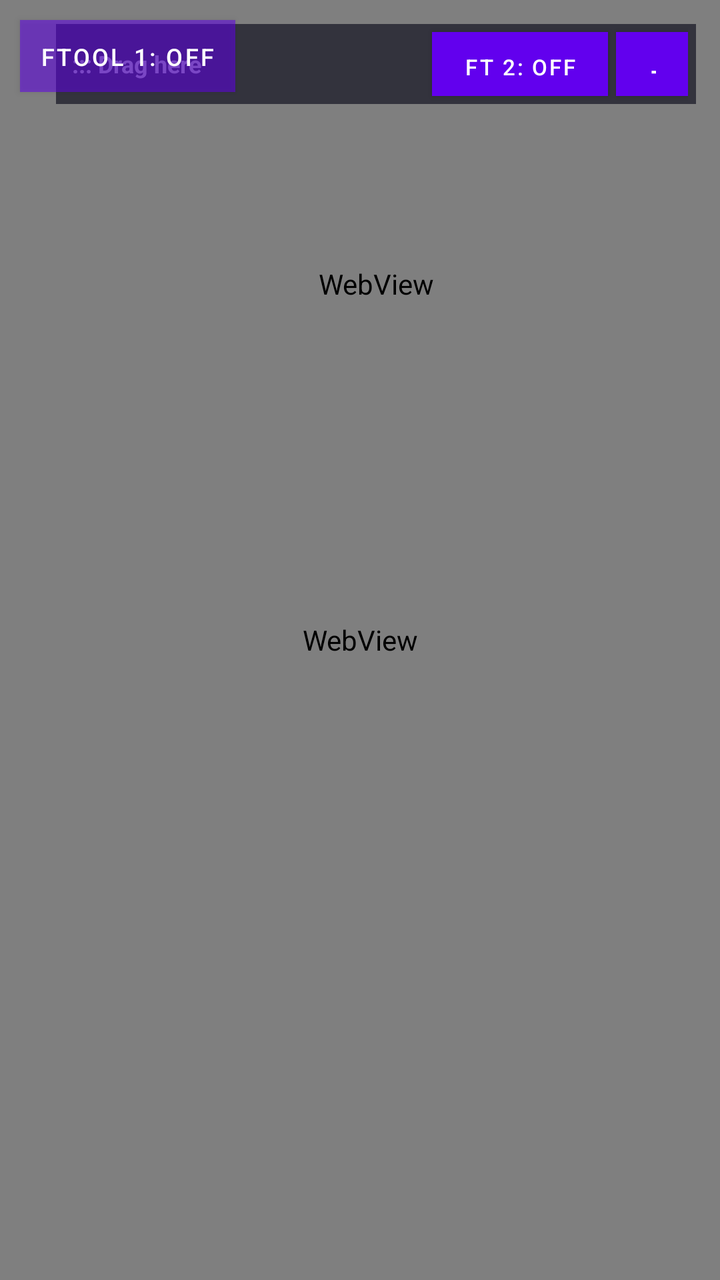
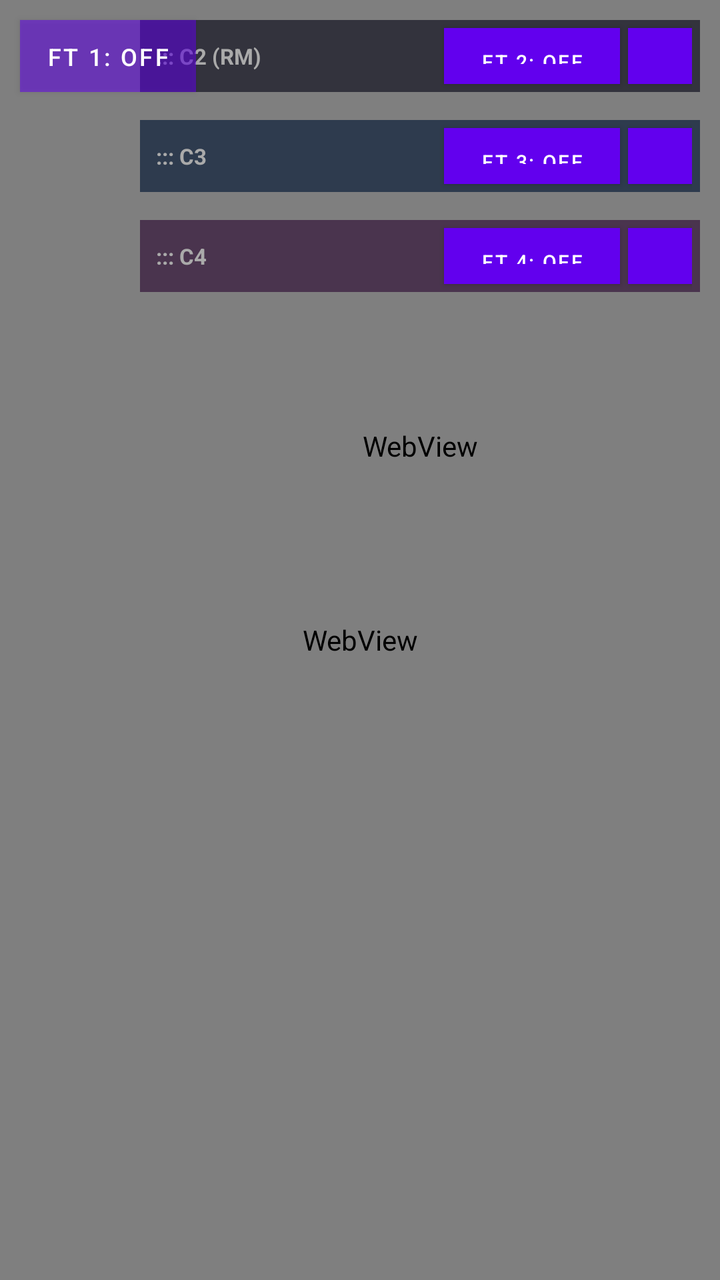

Before-and-after screenshots of an Android layout around one commit, followed by the original layout XML and the change that was made.
<!-- AndroidManifest.xml: fallback theme Theme.MaterialComponents.DayNight.NoActionBar -->
<!-- res/layout/main.xml -->
<?xml version="1.0" encoding="utf-8"?>
<FrameLayout xmlns:android="http://schemas.android.com/apk/res/android"
    android:id="@+id/rootContainer"
    android:layout_width="match_parent"
    android:layout_height="match_parent"
    android:background="#000000">

    
    <WebView
        android:id="@+id/webView1"
        android:layout_width="match_parent"
        android:layout_height="match_parent" />

    
    <Button
        android:id="@+id/btnFtoolMain"
        android:layout_width="wrap_content"
        android:layout_height="36dp"
        android:layout_gravity="top|start"
        android:layout_margin="10dp"
        android:background="#88000000"
        android:paddingLeft="10dp"
        android:paddingRight="10dp"
        android:text="FTool 1: OFF"
        android:textColor="#FFFFFF"
        android:textSize="12sp" />

    
    <LinearLayout
        android:id="@+id/overlayContainer"
        android:layout_width="320dp"
        android:layout_height="220dp"
        android:layout_gravity="top|end"
        android:layout_margin="12dp"
        android:background="#222226"
        android:orientation="vertical">

        
        <LinearLayout
            android:id="@+id/dragHandle"
            android:layout_width="match_parent"
            android:layout_height="40dp"
            android:background="#33333D"
            android:gravity="center_vertical"
            android:orientation="horizontal"
            android:paddingStart="8dp"
            android:paddingEnd="4dp">

            
            <TextView
                android:layout_width="0dp"
                android:layout_height="match_parent"
                android:layout_weight="1"
                android:gravity="center_vertical"
                android:text="::: Drag here"
                android:textColor="#AAAAAA"
                android:textSize="12sp"
                android:textStyle="bold" />

            <Button
                android:id="@+id/btnFtoolOverlay"
                android:layout_width="wrap_content"
                android:layout_height="32dp"
                android:background="#555566"
                android:paddingLeft="8dp"
                android:paddingRight="8dp"
                android:text="FT 2: OFF"
                android:textColor="#FFFFFF"
                android:textSize="11sp" />

            <Button
                android:id="@+id/btnToggleSize"
                android:layout_width="36dp"
                android:layout_height="32dp"
                android:layout_marginStart="4dp"
                android:background="#555566"
                android:text="—"
                android:textColor="#FFFFFF"
                android:textSize="14sp" />
        </LinearLayout>

        
        <WebView
            android:id="@+id/webView2"
            android:layout_width="match_parent"
            android:layout_height="0dp"
            android:layout_weight="1" />
    </LinearLayout>
</FrameLayout>
<!-- resources referenced by this layout -->
<resources>

</resources>

<!-- the commit's change to res/layout/main.xml (unified diff, before → after) -->
@@ -13,7 +13,7 @@
 
     
     <Button
-        android:id="@+id/btnFtoolMain"
+        android:id="@+id/btnFtool1"
         android:layout_width="wrap_content"
         android:layout_height="36dp"
         android:layout_gravity="top|start"
@@ -21,67 +21,185 @@
         android:background="#88000000"
         android:paddingLeft="10dp"
         android:paddingRight="10dp"
-        android:text="FTool 1: OFF"
+        android:text="FT 1: OFF"
         android:textColor="#FFFFFF"
         android:textSize="12sp" />
 
     
     <LinearLayout
-        android:id="@+id/overlayContainer"
-        android:layout_width="320dp"
-        android:layout_height="220dp"
+        android:id="@+id/overlayContainer2"
+        android:layout_width="280dp"
+        android:layout_height="190dp"
         android:layout_gravity="top|end"
-        android:layout_margin="12dp"
+        android:layout_marginTop="10dp"
+        android:layout_marginEnd="10dp"
         android:background="#222226"
         android:orientation="vertical">
 
-        
         <LinearLayout
-            android:id="@+id/dragHandle"
-            android:layout_width="match_parent"
-            android:layout_height="40dp"
+            android:id="@+id/dragHandle2"
+            android:layout_width="match_parent"
+            android:layout_height="36dp"
             android:background="#33333D"
             android:gravity="center_vertical"
             android:orientation="horizontal"
             android:paddingStart="8dp"
             android:paddingEnd="4dp">
 
-            
             <TextView
                 android:layout_width="0dp"
                 android:layout_height="match_parent"
                 android:layout_weight="1"
                 android:gravity="center_vertical"
-                android:text="::: Drag here"
+                android:text="::: C2 (RM)"
                 android:textColor="#AAAAAA"
-                android:textSize="12sp"
+                android:textSize="11sp"
                 android:textStyle="bold" />
 
             <Button
-                android:id="@+id/btnFtoolOverlay"
+                android:id="@+id/btnFtool2"
                 android:layout_width="wrap_content"
-                android:layout_height="32dp"
+                android:layout_height="28dp"
                 android:background="#555566"
-                android:paddingLeft="8dp"
-                android:paddingRight="8dp"
+                android:paddingLeft="6dp"
+                android:paddingRight="6dp"
                 android:text="FT 2: OFF"
                 android:textColor="#FFFFFF"
-                android:textSize="11sp" />
-
-            <Button
-                android:id="@+id/btnToggleSize"
-                android:layout_width="36dp"
-                android:layout_height="32dp"
+                android:textSize="10sp" />
+
+            <Button
+                android:id="@+id/btnToggle2"
+                android:layout_width="32dp"
+                android:layout_height="28dp"
                 android:layout_marginStart="4dp"
                 android:background="#555566"
                 android:text="—"
                 android:textColor="#FFFFFF"
-                android:textSize="14sp" />
+                android:textSize="12sp" />
         </LinearLayout>
 
-        
         <WebView
             android:id="@+id/webView2"
+            android:layout_width="match_parent"
+            android:layout_height="0dp"
+            android:layout_weight="1" />
+    </LinearLayout>
+
+    
+    <LinearLayout
+        android:id="@+id/overlayContainer3"
+        android:layout_width="280dp"
+        android:layout_height="190dp"
+        android:layout_gravity="top|end"
+        android:layout_marginTop="60dp"
+        android:layout_marginEnd="10dp"
+        android:background="#222226"
+        android:orientation="vertical">
+
+        <LinearLayout
+            android:id="@+id/dragHandle3"
+            android:layout_width="match_parent"
+            android:layout_height="36dp"
+            android:background="#2E3B4E"
+            android:gravity="center_vertical"
+            android:orientation="horizontal"
+            android:paddingStart="8dp"
+            android:paddingEnd="4dp">
+
+            <TextView
+                android:layout_width="0dp"
+                android:layout_height="match_parent"
+                android:layout_weight="1"
+                android:gravity="center_vertical"
+                android:text="::: C3"
+                android:textColor="#AAAAAA"
+                android:textSize="11sp"
+                android:textStyle="bold" />
+
+            <Button
+                android:id="@+id/btnFtool3"
+                android:layout_width="wrap_content"
+                android:layout_height="28dp"
+                android:background="#4A5B73"
+                android:paddingLeft="6dp"
+                android:paddingRight="6dp"
+                android:text="FT 3: OFF"
+                android:textColor="#FFFFFF"
+                android:textSize="10sp" />
+
+            <Button
+                android:id="@+id/btnToggle3"
+                android:layout_width="32dp"
+                android:layout_height="28dp"
+                android:layout_marginStart="4dp"
+                android:background="#4A5B73"
+                android:text="—"
+                android:textColor="#FFFFFF"
+                android:textSize="12sp" />
+        </LinearLayout>
+
+        <WebView
+            android:id="@+id/webView3"
+            android:layout_width="match_parent"
+            android:layout_height="0dp"
+            android:layout_weight="1" />
+    </LinearLayout>
+
+    
+    <LinearLayout
+        android:id="@+id/overlayContainer4"
+        android:layout_width="280dp"
+        android:layout_height="190dp"
+        android:layout_gravity="top|end"
+        android:layout_marginTop="110dp"
+        android:layout_marginEnd="10dp"
+        android:background="#222226"
+        android:orientation="vertical">
+
+        <LinearLayout
+            android:id="@+id/dragHandle4"
+            android:layout_width="match_parent"
+            android:layout_height="36dp"
+            android:background="#4A344E"
+            android:gravity="center_vertical"
+            android:orientation="horizontal"
+            android:paddingStart="8dp"
+            android:paddingEnd="4dp">
+
+            <TextView
+                android:layout_width="0dp"
+                android:layout_height="match_parent"
+                android:layout_weight="1"
+                android:gravity="center_vertical"
+                android:text="::: C4"
+                android:textColor="#AAAAAA"
+                android:textSize="11sp"
+                android:textStyle="bold" />
+
+            <Button
+                android:id="@+id/btnFtool4"
+                android:layout_width="wrap_content"
+                android:layout_height="28dp"
+                android:background="#6E4D74"
+                android:paddingLeft="6dp"
+                android:paddingRight="6dp"
+                android:text="FT 4: OFF"
+                android:textColor="#FFFFFF"
+                android:textSize="10sp" />
+
+            <Button
+                android:id="@+id/btnToggle4"
+                android:layout_width="32dp"
+                android:layout_height="28dp"
+                android:layout_marginStart="4dp"
+                android:background="#6E4D74"
+                android:text="—"
+                android:textColor="#FFFFFF"
+                android:textSize="12sp" />
+        </LinearLayout>
+
+        <WebView
+            android:id="@+id/webView4"
             android:layout_width="match_parent"
             android:layout_height="0dp"
             android:layout_weight="1" />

Aim of the exercise: Out of the material above, gather each line where "resources" appears.

Answer below:
<!-- resources referenced by this layout -->
<resources>
</resources>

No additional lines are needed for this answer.